Tuesday, 23 April 2013

Dog-leg diary: not again!


Where dogs' legs are concerned, I find that no news is generally good news. So I haven't written a dog-leg diary for a while because there hasn't been much to report on the dog-leg side of things. Although the winter weather caused some stiffness for Fargo, we countered that with steady exercise, regular trips to the physiotherapist and dips in the hydrotherapy pool. All was well.

But recently Shahad, our physiotherapist, noticed that Fargo's left hind leg is stiff and he's not putting all his weight on it. I must admit that for all the attention I pay to Fargo's legs, I hadn't noticed this. It's quite a subtle change in his gait and it's most obvious when he walks very slowly. Shahad's expert eye detected it though, and he also pointed out that Fargo has started to lose some muscle condition on that leg. As a result, we're off this Thursday to see the vet and get Fargo's leg checked out.

Of course, there can be many reasons for lameness in dogs. But I can't help thinking this could be the return of the dreaded cruciate ligament issue. Fargo had TPLO surgery for a ruptured cruciate ligament in his right hind leg almost two years ago and I know it's quite common for the problem to affect both legs eventually. If his other ligament has gone then that probably means another operation.

However, there's no point in worrying about it before we know. We'll see what Thursday's appointment brings and focus on the positives. Because of Fargo's regular physio appointments, I know we've spotted the problem as soon as we could and that he hasn't been suffering in silence for weeks. Thankfully he's insured so he can have any treatment he needs and, whatever the problem is, it's good to know we'll be seeing a vet who is an expert in this field. And if Fargo does need surgery and the extensive rest that follows it, hopefully we're heading for a warm, dry summer so he can chill out in the garden and sniff at the world going by.

Friday, 19 April 2013

Goodbye to a dear old friend



At the end of January this year we had to say goodbye to the wonderful Charlie Whippet, who was 14 years old. It was unexpected and he declined quickly, so at least I know he didn't suffer and the vet came round so he could die on the settee at home where he belonged, being cuddled by me.

Losing a beloved dog will always be a horrible experience and, although I know Charlie had a good long life and I did everything I could for him right up to the end, it rather knocked me sideways for a while. But I still had Billy and Stanley Whippet and Fargo Labradoodle to look after, and that helped. It was very sweet to see how, as I kept the routine going and watched them adjust to their loss in the weeks after Charlie's death, they all looked after me too. In those moments when I really started to miss him it was a real comfort to be able to take them out to the park where, in forgetting their troubles in play, they helped me to feel happier too.

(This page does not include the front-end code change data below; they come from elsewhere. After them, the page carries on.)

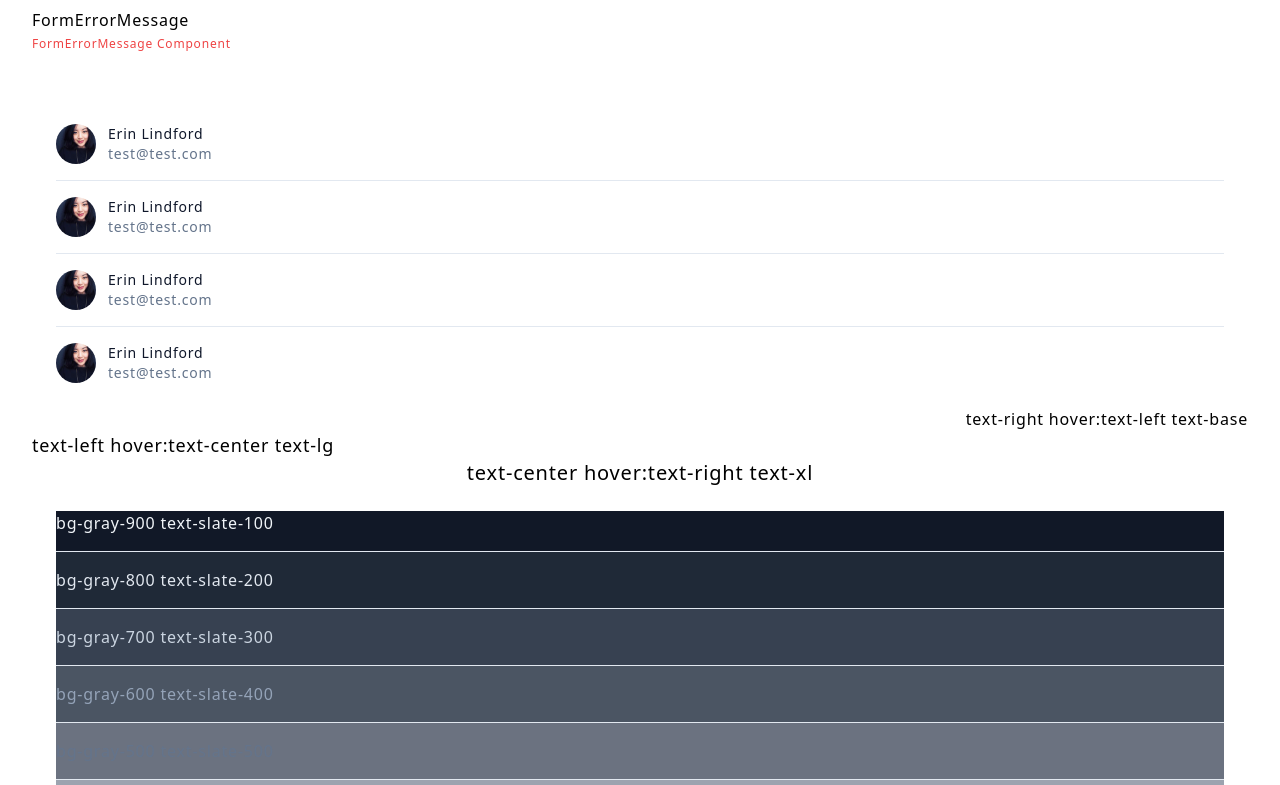
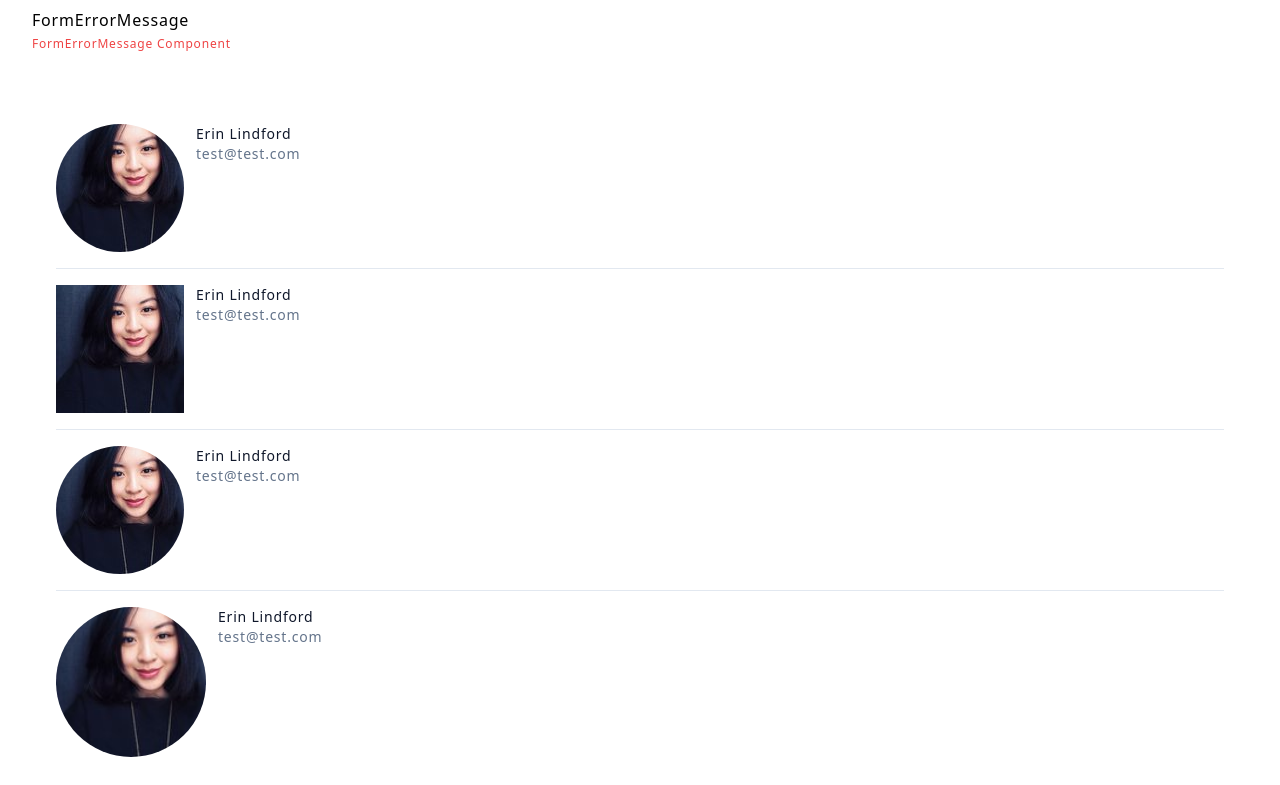
Before and after one commit to kanta13jp1/nextjs-type, a Next.js app: page /about in a window 1280 px wide. Shown: the part 840-1625 px from the top of the page. Built offline with nearby package versions, Linux system fonts and the light colour scheme.

Commit message:
image-component

```diff
--- a/next.config.js
+++ b/next.config.js
@@ -6,6 +6,11 @@
     BASIC_AUTH_USER: process.env.BASIC_AUTH_USER,
     BASIC_AUTH_PASSWORD: process.env.BASIC_AUTH_PASSWORD,
   },
+  experimental: {
+    images: {
+      allowFutureImage: true,
+    },
+  },
 };
 
 module.exports = nextConfig;
--- /dev/null
+++ b/src/components/view-source.module.css
@@ -0,0 +1,48 @@
+.svg {
+  position: absolute;
+  top: 0;
+  right: 0;
+}
+.arm {
+  transform-origin: 130px 106px;
+}
+
+.svg:hover .arm {
+  animation: wave 560ms ease-in-out;
+}
+
+@keyframes wave {
+  0% {
+    transform: rotate(0deg);
+  }
+
+  20% {
+    transform: rotate(-25deg);
+  }
+
+  40% {
+    transform: rotate(10deg);
+  }
+
+  60% {
+    transform: rotate(-25deg);
+  }
+
+  80% {
+    transform: rotate(10deg);
+  }
+
+  100% {
+    transform: rotate(0deg);
+  }
+}
+
+@media (max-width: 500px) {
+  .svg:hover .arm {
+    animation: none;
+  }
+
+  .svg:hover .arm {
+    animation: wave 560ms ease-in-out;
+  }
+}
--- /dev/null
+++ b/src/components/view-source.tsx
@@ -0,0 +1,26 @@
+import { arm, svg } from './view-source.module.css';
+
+const ViewSource = ({ pathname }: any) => (
+  <svg
+    xmlns="http://www.w3.org/2000/svg"
+    width="80"
+    height="80"
+    viewBox="0 0 250 250"
+    fill="#151513"
+    className={svg}
+  >
+    <a
+      title="View Source"
+      href={`https://github.com/vercel/next.js/tree/canary/examples/image-component/${pathname}`}
+    >
+      <path d="M0 0l115 115h15l12 27 108 108V0z" fill="#fff" />
+      <path
+        className={arm}
+        d="M128 109c-15-9-9-19-9-19 3-7 2-11 2-11-1-7 3-2 3-2 4 5 2 11 2 11-3 10 5 15 9 16"
+      />
+      <path d="M115 115s4 2 5 0l14-14c3-2 6-3 8-3-8-11-15-24 2-41 5-5 10-7 16-7 1-2 3-7 12-11 0 0 5 3 7 16 4 2 8 5 12 9s7 8 9 12c14 3 17 7 17 7-4 8-9 11-11 11 0 6-2 11-7 16-16 16-30 10-41 2 0 3-1 7-5 11l-12 11c-1 1 1 5 1 5z" />
+    </a>
+  </svg>
+);
+
+export default ViewSource;
--- a/src/pages/about.tsx
+++ b/src/pages/about.tsx
@@ -1,9 +1,11 @@
+import Image from 'next/future/image';
 import Head from 'next/head';
-import Image from 'next/image';
 
 import Button from '@/components/atoms/button';
 import FormErrorMessage from '@/components/atoms/form-error-message';
 import Typography from '@/components/atoms/typography';
+
+import FacePicture from '../../public/img/erin-lindford.jpg';
 
 import type { NextPage } from 'next';
 
@@ -100,13 +102,21 @@
 
           <ul role="list" className="divide-y divide-slate-200 p-6">
             <li className="flex py-4 first:pt-0 last:pb-0">
-              <Image
-                className="rounded-full"
-                src="/img/erin-lindford.jpg"
-                width="40"
-                height="40"
-                alt=""
-              />
+              <Image className="rounded-full" src={FacePicture} alt="" />
+              <div className="ml-3 overflow-hidden">
+                <p className="text-sm font-medium text-slate-900">Erin Lindford</p>
+                <p className="truncate text-sm text-slate-500">test@test.com</p>
+              </div>
+            </li>
+            <li className="flex py-4 first:pt-0 last:pb-0">
+              <Image className="" src={FacePicture} alt="" />
+              <div className="ml-3 overflow-hidden">
+                <p className="text-sm font-medium text-slate-900">Erin Lindford</p>
+                <p className="truncate text-sm text-slate-500">test@test.com</p>
+              </div>
+            </li>
+            <li className="flex py-4 first:pt-0 last:pb-0">
+              <Image className="h-10 w-10 rounded-full" src={FacePicture} alt="" />
               <div className="ml-3 overflow-hidden">
                 <p className="text-sm font-medium text-slate-900">Erin Lindford</p>
                 <p className="truncate text-sm text-slate-500">test@test.com</p>
@@ -116,35 +126,10 @@
               <Image
                 className="rounded-full"
                 src="/img/erin-lindford.jpg"
-                width="40"
-                height="40"
+                width={150}
+                height={150}
                 alt=""
-              />
-              <div className="ml-3 overflow-hidden">
-                <p className="text-sm font-medium text-slate-900">Erin Lindford</p>
-                <p className="truncate text-sm text-slate-500">test@test.com</p>
-              </div>
-            </li>
-            <li className="flex py-4 first:pt-0 last:pb-0">
-              <Image
-                className="rounded-full"
-                src="/img/erin-lindford.jpg"
-                width="40"
-                height="40"
-                alt=""
-              />
-              <div className="ml-3 overflow-hidden">
-                <p className="text-sm font-medium text-slate-900">Erin Lindford</p>
-                <p className="truncate text-sm text-slate-500">test@test.com</p>
-              </div>
-            </li>
-            <li className="flex py-4 first:pt-0 last:pb-0">
-              <Image
-                className="rounded-full"
-                src="/img/erin-lindford.jpg"
-                width="40"
-                height="40"
-                alt=""
+                priority
               />
               <div className="ml-3 overflow-hidden">
                 <p className="text-sm font-medium text-slate-900">Erin Lindford</p>
--- a/src/pages/home.tsx
+++ b/src/pages/home.tsx
@@ -1,5 +1,8 @@
+import Image from 'next/future/image';
 import Head from 'next/head';
-import Image from 'next/image';
+
+import FacePicture from '../../public/img/erin-lindford.jpg';
+import LogoPicture from '../../public/img/logo.svg';
 
 export default function Home() {
   return (
@@ -11,7 +14,7 @@
       <h1 className="decoration-sky-500">Hello Next.js</h1>
       <div className="mx-auto flex max-w-sm items-center space-x-8 rounded-xl bg-white p-6 shadow-lg">
         <div className="shrink-0">
-          <Image alt="ChitChat Logo" src="/img/logo.svg" width={192} height={192} />
+          <Image className="h-48 w-48" alt="ChitChat Logo" src={LogoPicture} />
         </div>
         <div>
           <div className="text-xl font-medium text-black">ChitChat</div>
@@ -20,11 +23,9 @@
       </div>
       <div className="mx-auto max-w-sm space-y-2 rounded-xl bg-white p-8 shadow-lg sm:flex sm:items-center sm:space-y-0 sm:space-x-6 sm:py-4">
         <Image
-          className="mx-auto block rounded-full sm:mx-0 sm:shrink-0"
-          src="/img/erin-lindford.jpg"
+          className="mx-auto block h-48 w-48 rounded-full sm:mx-0 sm:shrink-0"
+          src={FacePicture}
           alt="Woman's Face"
-          width={192}
-          height={192}
         />
         <div className="space-y-2 text-center sm:text-left">
           <div className="space-y-0.5">
--- /dev/null
+++ b/src/pages/layout-fill.tsx
@@ -0,0 +1,28 @@
+import Image from 'next/image';
+
+import mountains from '../../public/img/mountains.jpg';
+import ViewSource from '../components/view-source';
+
+const Fill = () => (
+  <div>
+    <ViewSource pathname="pages/layout-fill.tsx" />
+    <h1>Image Component With Layout Fill</h1>
+    <br />
+    <h1>objectFit cover</h1>
+    <div style={{ position: 'relative', width: '300px', height: '500px' }}>
+      <Image alt="Mountains" src={mountains} layout="fill" objectFit="cover" />
+    </div>
+    <br />
+    <h1>objectFit contain</h1>
+    <div style={{ position: 'relative', width: '300px', height: '500px' }}>
+      <Image alt="Mountains" src={mountains} layout="fill" objectFit="contain" />
+    </div>
+    <br />
+    <h1>objectFit none</h1>
+    <div style={{ position: 'relative', width: '300px', height: '500px' }}>
+      <Image alt="Mountains" src={mountains} layout="fill" objectFit="none" quality={100} />
+    </div>
+  </div>
+);
+
+export default Fill;
--- /dev/null
+++ b/src/pages/layout-intrinsic.tsx
@@ -0,0 +1,14 @@
+import Image from 'next/image';
+
+import mountains from '../../public/img/mountains.jpg';
+import ViewSource from '../components/view-source';
+
+const Intrinsic = () => (
+  <div>
+    <ViewSource pathname="pages/layout-intrinsic.tsx" />
+    <h1>Image Component With Layout Intrinsic</h1>
+    <Image alt="Mountains" src={mountains} layout="intrinsic" width={700} height={475} />
+  </div>
+);
+
+export default Intrinsic;
```
Also changed, not shown: public/img/mountains.jpg (added).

Charlie and me had many adventures together and I'll never forget what a great travelling companion he was. There were some hard times - most notably when he was paralysed and had to have spinal surgery in 2010 - but we pulled through that together and his gentle, patient bravery was an inspiration. Charlie bounced back from that, albeit with a bit of a wobbly gait, and I know he really enjoyed his life right up until his final illness.

We'd had a great holiday together in Cornwall over the New Year and, after we got home, Charlie had enjoyed trotting around in the snow. I'll never forget the sight of him wrestling with the other whippets just a couple of days before we lost him. Being a lot younger, Billy and Stanley always recognised that they were fitter and more agile than Charlie so they wrestled with him on his terms and were never too rough.
 
So, although the sadness of losing Charlie will never quite go away I have lots of happy memories, from bringing him home as a chubby puppy back in 1998, through his crazy adolescence (he could be a right tinker back then), and then his growing into a splendid adult and a beautiful old gent.




He was a trusted friend to me and a role model to the young Fargo and, later on, to Billy.






More recently, Charlie had a very positive steadying influence on Stanley, who came to us as an anxious 18-month-old foster dog but who settled in so well we had to adopt him. Stanley turned out to be quite similar to Charlie in personality, and I think he recognised that they had a lot in common. Charlie used to like to sleep on his own, but I'd often find him and Stanley curled up together like two peas in a pod. And I can still see Charlie's influence on Stan, who is much calmer than he used to be and is able to take things in his stride without getting anxious.





So although Charlie's no longer around, in some ways he lives on for us. I'll always miss him, but when he pops into my head my first thoughts are always happy ones. It was a privilege to know Charlie and I'm so glad I was with him through all the stages of his long and happy life.
Charlie, Stanley, Billy and Fargo